» Exercise directions:
Among the lines below, how many have the word "offline"? The reply is that number alone.

○ ○ ○ ○ ○ ○ ○

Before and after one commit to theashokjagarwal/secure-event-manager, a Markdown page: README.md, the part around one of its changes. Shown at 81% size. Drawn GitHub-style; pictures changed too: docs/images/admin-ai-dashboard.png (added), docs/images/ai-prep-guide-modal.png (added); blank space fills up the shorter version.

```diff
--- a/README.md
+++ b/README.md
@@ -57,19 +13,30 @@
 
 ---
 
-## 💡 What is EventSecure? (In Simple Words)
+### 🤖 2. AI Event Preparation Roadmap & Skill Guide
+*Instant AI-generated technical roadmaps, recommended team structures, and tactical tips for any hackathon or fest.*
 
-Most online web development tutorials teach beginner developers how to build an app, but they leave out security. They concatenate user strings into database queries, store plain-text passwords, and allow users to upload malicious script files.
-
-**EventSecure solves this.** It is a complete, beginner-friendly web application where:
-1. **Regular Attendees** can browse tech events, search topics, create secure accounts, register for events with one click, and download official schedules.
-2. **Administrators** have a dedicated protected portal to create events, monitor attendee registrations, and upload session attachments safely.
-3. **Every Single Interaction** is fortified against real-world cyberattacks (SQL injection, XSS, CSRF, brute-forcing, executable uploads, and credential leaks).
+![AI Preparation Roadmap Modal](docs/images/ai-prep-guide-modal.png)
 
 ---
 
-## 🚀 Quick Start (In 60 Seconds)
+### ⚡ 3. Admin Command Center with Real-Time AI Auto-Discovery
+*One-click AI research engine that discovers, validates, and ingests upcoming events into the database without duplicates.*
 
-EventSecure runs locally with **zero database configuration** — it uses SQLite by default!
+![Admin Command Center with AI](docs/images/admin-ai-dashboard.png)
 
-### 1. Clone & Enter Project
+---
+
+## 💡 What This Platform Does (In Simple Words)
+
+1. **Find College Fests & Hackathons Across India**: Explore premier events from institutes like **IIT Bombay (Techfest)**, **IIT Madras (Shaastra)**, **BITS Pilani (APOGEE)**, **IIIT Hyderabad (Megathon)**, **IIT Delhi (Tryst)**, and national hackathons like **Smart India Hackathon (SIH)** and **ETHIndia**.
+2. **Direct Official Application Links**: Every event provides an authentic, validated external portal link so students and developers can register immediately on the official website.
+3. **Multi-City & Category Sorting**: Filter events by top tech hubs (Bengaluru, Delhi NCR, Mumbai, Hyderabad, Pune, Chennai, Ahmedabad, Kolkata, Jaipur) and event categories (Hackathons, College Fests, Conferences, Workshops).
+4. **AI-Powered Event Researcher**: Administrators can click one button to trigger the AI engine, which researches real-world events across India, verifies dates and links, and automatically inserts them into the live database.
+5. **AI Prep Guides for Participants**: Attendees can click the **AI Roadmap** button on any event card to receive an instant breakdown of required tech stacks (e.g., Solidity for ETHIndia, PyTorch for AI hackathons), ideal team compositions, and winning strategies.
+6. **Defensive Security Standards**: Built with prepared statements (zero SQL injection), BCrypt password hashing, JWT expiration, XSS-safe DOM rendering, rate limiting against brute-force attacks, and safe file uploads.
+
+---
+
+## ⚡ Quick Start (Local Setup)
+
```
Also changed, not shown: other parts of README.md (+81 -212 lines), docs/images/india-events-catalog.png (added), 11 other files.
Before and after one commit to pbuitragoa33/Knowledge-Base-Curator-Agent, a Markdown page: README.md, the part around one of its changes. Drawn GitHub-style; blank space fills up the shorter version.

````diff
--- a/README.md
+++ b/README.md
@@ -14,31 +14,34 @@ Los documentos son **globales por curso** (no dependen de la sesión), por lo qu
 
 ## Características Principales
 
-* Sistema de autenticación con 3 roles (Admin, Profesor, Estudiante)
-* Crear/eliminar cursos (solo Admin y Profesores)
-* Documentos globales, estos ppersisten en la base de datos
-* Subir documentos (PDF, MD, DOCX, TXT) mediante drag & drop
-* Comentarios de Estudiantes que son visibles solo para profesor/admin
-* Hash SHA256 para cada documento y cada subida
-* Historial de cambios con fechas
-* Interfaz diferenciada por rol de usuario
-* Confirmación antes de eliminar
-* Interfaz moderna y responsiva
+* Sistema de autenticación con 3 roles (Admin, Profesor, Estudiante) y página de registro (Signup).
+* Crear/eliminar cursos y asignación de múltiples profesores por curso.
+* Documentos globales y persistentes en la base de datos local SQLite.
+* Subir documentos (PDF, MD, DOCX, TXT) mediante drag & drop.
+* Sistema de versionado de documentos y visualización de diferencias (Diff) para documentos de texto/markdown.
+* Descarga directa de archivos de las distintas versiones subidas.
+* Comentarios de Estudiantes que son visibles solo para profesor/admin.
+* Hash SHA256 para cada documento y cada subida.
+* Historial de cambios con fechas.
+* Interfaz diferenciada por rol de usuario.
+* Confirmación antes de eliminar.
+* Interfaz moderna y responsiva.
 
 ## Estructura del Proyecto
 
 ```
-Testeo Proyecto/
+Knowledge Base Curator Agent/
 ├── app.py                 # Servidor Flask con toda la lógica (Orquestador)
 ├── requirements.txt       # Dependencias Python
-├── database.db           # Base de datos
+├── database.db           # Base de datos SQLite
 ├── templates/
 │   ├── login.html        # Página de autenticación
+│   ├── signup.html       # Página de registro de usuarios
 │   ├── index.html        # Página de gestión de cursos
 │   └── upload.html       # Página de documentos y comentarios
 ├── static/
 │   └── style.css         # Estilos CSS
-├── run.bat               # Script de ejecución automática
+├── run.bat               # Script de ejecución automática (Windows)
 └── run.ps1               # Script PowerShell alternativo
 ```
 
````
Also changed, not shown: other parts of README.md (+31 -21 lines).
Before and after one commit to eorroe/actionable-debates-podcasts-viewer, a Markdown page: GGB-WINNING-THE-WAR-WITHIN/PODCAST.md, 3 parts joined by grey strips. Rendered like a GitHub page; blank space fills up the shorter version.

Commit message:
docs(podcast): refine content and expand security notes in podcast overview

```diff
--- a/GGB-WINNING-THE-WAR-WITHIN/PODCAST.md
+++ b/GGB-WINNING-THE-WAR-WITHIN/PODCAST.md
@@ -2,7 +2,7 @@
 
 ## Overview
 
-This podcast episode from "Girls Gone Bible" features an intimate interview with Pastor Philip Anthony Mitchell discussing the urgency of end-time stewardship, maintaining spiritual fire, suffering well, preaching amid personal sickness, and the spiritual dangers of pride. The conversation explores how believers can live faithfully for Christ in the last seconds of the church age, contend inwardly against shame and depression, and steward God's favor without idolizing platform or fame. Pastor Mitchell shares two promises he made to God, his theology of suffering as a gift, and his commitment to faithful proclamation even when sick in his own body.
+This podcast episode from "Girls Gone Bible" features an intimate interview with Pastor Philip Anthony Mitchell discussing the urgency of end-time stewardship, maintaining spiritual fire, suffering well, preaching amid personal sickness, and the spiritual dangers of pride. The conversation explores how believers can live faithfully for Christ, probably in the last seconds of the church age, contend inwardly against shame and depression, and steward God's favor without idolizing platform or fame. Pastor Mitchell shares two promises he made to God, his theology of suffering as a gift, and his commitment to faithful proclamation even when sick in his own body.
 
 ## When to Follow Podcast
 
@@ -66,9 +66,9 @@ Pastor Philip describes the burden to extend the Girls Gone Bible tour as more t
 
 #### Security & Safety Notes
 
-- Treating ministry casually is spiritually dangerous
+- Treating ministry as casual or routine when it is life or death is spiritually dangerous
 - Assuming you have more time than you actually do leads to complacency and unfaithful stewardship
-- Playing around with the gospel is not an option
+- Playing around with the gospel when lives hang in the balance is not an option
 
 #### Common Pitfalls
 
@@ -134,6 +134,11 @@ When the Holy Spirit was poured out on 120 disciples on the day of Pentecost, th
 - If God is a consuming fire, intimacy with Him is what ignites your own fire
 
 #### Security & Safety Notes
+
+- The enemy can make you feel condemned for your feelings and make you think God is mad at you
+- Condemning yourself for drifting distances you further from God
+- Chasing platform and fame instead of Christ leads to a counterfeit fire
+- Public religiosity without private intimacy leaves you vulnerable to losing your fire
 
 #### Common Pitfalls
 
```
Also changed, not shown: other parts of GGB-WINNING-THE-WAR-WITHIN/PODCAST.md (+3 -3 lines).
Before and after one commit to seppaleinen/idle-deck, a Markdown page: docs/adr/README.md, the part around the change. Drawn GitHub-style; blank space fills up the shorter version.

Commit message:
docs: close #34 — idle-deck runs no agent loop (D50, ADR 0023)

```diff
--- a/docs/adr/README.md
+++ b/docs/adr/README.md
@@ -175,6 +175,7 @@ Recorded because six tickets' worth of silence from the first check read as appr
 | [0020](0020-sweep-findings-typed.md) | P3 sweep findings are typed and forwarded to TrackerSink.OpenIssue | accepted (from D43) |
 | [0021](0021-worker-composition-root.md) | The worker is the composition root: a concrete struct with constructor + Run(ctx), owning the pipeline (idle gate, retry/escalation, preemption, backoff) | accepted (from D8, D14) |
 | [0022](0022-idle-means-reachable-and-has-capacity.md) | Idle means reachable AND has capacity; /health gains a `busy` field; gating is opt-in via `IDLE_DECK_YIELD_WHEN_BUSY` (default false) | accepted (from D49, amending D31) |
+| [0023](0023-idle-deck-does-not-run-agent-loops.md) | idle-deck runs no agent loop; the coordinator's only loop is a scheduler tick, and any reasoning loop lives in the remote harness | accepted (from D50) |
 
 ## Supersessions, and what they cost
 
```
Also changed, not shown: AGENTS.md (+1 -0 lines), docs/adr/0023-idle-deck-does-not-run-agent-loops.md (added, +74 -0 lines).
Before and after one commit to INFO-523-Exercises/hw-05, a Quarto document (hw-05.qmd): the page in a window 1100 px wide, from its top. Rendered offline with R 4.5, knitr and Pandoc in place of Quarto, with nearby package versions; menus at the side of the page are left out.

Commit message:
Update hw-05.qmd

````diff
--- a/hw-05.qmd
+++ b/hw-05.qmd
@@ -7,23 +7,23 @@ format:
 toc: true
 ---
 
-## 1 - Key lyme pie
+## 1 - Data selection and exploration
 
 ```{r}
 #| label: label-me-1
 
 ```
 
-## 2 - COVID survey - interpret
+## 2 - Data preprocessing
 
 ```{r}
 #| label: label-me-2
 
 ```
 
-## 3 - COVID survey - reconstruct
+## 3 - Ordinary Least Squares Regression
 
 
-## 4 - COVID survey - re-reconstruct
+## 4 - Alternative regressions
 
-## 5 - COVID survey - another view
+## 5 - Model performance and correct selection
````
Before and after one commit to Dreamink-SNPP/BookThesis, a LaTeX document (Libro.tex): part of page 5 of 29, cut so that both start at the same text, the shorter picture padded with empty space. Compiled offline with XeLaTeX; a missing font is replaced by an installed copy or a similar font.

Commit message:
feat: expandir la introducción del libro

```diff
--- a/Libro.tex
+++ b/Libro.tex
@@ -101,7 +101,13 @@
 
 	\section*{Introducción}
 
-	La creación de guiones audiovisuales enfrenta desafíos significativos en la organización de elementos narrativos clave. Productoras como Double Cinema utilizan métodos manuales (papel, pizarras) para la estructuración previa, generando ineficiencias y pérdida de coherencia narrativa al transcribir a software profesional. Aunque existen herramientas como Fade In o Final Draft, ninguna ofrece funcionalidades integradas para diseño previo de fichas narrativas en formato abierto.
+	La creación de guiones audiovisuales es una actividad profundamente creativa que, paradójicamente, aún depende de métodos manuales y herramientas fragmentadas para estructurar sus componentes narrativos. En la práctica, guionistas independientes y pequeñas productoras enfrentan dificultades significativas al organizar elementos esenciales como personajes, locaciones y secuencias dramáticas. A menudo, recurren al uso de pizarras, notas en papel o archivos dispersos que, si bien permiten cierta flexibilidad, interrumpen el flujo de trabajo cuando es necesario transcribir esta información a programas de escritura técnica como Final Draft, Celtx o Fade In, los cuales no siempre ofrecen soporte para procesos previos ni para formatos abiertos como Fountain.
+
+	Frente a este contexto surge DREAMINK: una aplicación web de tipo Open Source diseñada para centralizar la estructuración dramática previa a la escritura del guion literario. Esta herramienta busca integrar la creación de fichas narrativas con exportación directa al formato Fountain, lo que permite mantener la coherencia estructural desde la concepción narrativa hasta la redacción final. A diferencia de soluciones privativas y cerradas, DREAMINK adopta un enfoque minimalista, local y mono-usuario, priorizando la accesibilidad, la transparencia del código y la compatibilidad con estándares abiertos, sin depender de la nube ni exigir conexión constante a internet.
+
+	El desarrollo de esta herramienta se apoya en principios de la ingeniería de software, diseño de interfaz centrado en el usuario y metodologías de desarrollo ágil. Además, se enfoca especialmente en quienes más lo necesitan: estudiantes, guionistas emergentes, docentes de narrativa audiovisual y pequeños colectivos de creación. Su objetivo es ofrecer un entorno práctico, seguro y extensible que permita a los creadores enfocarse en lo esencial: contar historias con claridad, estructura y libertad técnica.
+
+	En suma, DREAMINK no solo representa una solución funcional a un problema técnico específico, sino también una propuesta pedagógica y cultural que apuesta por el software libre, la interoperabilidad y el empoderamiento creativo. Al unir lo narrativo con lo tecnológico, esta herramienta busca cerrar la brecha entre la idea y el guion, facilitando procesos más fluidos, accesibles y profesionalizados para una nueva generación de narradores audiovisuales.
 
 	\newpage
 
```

○ ○ ○ ○ ○ ○ ○

» Solution to this exercise:
2